**TASK BRIEF**
Report, as a single number, how many lines of the records contain the word "rgba".

**SOURCE DATA**

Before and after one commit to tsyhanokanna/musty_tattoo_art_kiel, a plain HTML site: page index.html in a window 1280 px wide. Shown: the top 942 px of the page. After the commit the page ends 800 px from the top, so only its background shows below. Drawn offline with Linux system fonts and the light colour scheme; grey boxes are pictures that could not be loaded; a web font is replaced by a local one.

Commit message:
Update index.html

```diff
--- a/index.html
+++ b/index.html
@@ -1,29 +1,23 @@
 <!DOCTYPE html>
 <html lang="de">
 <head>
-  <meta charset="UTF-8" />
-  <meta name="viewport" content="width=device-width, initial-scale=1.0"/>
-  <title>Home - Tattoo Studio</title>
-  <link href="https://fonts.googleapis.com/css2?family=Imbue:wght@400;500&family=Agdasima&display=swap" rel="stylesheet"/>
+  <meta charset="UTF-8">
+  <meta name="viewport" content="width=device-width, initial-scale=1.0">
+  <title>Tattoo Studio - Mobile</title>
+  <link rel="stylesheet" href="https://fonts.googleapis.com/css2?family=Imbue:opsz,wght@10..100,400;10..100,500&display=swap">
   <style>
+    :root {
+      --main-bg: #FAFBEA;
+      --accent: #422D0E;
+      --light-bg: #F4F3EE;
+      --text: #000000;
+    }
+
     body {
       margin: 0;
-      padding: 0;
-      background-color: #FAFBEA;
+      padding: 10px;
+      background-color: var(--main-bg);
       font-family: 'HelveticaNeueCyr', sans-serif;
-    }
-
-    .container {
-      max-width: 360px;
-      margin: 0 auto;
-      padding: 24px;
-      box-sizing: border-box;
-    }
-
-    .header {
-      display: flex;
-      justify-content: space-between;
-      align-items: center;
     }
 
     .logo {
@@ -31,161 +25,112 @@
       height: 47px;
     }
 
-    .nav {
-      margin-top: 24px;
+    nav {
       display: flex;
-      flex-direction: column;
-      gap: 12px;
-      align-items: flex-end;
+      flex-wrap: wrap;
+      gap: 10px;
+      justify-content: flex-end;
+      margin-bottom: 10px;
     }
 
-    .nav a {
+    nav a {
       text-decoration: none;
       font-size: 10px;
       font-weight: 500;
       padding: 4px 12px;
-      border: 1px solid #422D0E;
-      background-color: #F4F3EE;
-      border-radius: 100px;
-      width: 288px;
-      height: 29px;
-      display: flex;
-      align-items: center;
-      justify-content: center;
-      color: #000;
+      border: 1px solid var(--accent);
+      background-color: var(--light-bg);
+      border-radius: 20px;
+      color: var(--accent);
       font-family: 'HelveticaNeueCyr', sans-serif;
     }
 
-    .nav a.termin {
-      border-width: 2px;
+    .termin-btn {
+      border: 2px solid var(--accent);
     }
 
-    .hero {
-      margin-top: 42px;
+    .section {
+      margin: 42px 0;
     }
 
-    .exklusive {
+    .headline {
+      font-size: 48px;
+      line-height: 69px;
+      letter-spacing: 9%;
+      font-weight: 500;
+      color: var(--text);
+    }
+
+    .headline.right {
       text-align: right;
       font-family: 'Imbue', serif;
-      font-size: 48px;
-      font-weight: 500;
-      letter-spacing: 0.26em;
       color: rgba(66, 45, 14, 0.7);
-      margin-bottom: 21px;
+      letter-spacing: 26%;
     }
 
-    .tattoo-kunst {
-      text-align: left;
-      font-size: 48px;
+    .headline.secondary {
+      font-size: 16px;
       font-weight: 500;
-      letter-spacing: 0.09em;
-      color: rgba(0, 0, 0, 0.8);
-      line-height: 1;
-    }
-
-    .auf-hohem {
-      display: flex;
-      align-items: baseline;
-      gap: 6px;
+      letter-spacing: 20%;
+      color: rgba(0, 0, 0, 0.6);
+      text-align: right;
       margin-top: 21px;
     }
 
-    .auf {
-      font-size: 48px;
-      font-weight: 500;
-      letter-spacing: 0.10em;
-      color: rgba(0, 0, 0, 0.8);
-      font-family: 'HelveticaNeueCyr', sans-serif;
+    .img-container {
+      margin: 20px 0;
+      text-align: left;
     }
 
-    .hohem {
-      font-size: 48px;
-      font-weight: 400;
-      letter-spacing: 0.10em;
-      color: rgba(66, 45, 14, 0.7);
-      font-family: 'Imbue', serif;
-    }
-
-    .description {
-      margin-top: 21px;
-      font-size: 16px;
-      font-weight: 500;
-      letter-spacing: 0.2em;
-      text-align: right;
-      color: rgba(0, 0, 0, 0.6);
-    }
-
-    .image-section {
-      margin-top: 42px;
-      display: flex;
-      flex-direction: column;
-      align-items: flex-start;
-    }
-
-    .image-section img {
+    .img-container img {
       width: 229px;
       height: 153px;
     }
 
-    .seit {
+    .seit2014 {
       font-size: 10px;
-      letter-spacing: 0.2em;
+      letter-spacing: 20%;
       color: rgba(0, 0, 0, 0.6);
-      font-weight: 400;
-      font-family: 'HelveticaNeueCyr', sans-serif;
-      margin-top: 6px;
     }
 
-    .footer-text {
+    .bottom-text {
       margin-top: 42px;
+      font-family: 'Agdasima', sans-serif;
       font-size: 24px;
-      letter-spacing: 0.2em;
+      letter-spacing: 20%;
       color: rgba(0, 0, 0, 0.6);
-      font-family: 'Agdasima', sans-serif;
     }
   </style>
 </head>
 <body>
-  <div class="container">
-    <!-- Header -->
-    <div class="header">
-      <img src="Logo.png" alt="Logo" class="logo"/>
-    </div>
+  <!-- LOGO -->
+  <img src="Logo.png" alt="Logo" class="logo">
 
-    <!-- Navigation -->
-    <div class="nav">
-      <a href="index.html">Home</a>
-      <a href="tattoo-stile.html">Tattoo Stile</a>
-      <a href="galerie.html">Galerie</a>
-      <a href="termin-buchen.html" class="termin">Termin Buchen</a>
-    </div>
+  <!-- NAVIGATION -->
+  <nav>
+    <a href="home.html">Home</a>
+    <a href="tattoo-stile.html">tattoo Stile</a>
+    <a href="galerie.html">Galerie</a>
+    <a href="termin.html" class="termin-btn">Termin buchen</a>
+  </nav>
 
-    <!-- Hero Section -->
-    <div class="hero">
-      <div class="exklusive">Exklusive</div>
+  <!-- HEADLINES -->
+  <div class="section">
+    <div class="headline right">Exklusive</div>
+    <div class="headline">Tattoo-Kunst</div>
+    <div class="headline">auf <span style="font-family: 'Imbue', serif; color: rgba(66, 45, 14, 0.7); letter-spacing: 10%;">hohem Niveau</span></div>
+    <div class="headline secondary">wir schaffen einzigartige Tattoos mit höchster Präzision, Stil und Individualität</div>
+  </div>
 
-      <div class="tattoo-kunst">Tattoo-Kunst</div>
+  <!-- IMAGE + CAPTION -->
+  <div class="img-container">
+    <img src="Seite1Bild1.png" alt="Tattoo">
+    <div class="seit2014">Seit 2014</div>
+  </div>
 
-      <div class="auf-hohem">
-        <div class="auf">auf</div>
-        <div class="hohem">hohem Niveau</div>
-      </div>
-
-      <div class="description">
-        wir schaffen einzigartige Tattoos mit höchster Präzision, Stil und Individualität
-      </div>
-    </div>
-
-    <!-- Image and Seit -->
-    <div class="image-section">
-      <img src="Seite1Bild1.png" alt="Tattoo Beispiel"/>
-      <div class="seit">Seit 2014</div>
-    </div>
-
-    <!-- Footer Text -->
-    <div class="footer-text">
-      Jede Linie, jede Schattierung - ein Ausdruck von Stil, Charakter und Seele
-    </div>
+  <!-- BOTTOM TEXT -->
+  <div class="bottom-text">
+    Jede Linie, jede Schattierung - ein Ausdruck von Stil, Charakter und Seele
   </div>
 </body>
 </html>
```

**OUTPUT OF THE EXERCISE**
9